What needs to be done:
Scan the entries that follow for the word "자동으로", then report every line in which it appears.

** Provided records follows **

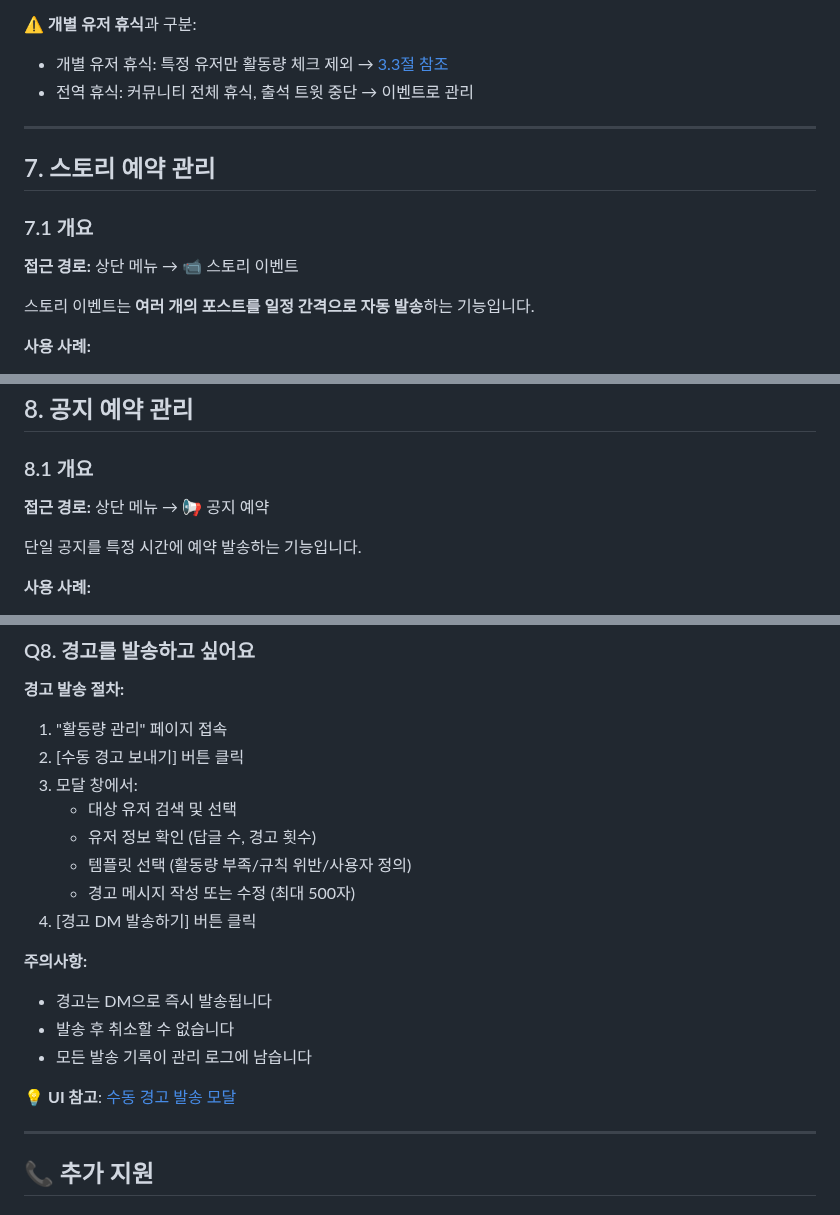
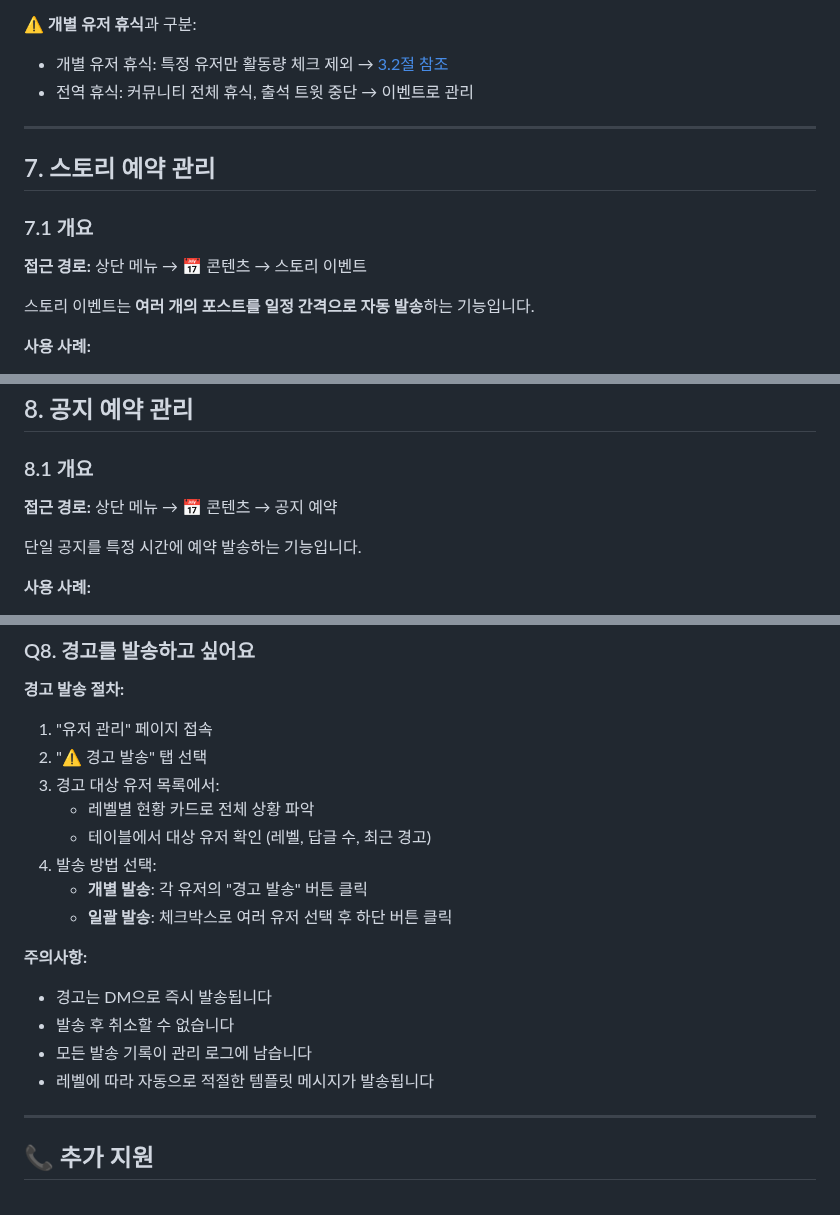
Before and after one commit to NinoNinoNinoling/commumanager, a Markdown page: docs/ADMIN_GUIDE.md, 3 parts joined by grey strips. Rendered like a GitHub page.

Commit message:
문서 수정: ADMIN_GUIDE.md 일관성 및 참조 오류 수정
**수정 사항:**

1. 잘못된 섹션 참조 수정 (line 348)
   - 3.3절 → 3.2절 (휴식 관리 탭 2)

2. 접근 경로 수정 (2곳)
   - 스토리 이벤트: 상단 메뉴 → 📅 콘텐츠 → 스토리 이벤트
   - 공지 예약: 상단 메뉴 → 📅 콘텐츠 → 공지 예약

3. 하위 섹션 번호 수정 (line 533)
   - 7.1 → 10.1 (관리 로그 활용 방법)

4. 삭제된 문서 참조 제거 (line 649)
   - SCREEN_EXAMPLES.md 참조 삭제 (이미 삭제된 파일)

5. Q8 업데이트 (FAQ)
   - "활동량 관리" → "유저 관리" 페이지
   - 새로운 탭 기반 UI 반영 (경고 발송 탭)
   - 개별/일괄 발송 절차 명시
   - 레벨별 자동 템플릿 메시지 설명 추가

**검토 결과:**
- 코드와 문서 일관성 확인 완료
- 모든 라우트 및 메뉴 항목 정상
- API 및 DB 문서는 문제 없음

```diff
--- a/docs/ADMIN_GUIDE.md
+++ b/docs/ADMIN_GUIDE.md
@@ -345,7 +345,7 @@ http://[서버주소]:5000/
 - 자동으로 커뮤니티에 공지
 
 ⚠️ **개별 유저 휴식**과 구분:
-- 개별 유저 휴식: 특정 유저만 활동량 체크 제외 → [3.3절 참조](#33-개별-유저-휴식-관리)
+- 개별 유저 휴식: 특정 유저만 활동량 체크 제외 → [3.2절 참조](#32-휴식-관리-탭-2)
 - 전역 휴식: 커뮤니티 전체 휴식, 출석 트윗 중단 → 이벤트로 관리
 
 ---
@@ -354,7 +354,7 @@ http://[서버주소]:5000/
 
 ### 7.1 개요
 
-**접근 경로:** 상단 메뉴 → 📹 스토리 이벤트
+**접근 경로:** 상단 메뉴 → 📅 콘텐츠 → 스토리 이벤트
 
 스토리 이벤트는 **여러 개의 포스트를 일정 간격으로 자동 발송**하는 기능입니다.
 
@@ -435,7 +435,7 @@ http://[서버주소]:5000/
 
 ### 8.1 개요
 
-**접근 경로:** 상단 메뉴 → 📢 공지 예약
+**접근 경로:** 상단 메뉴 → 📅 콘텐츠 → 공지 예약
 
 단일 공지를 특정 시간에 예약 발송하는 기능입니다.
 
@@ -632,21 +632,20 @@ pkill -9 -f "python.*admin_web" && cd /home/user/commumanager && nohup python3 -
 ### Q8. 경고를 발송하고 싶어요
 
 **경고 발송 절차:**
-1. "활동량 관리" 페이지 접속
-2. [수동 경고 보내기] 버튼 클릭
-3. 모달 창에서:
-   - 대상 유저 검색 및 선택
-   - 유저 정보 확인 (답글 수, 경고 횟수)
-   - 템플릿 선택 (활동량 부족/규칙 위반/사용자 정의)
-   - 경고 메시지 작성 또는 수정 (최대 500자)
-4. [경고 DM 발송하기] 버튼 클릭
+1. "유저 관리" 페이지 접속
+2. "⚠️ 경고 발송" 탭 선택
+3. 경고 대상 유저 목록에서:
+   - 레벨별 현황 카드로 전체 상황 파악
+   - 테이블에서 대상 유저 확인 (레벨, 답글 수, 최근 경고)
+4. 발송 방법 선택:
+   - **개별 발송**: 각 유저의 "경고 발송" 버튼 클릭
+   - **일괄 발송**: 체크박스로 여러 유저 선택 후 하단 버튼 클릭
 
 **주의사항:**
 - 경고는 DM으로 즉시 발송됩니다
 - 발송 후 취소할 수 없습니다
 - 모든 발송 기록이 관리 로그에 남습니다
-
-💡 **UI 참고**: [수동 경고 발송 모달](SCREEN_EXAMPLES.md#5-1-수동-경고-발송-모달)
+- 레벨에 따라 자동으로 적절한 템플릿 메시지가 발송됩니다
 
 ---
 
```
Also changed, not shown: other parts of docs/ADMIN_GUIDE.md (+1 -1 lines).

** End of Provided records **

Finished task:
 - 자동으로 커뮤니티에 공지
+- 레벨에 따라 자동으로 적절한 템플릿 메시지가 발송됩니다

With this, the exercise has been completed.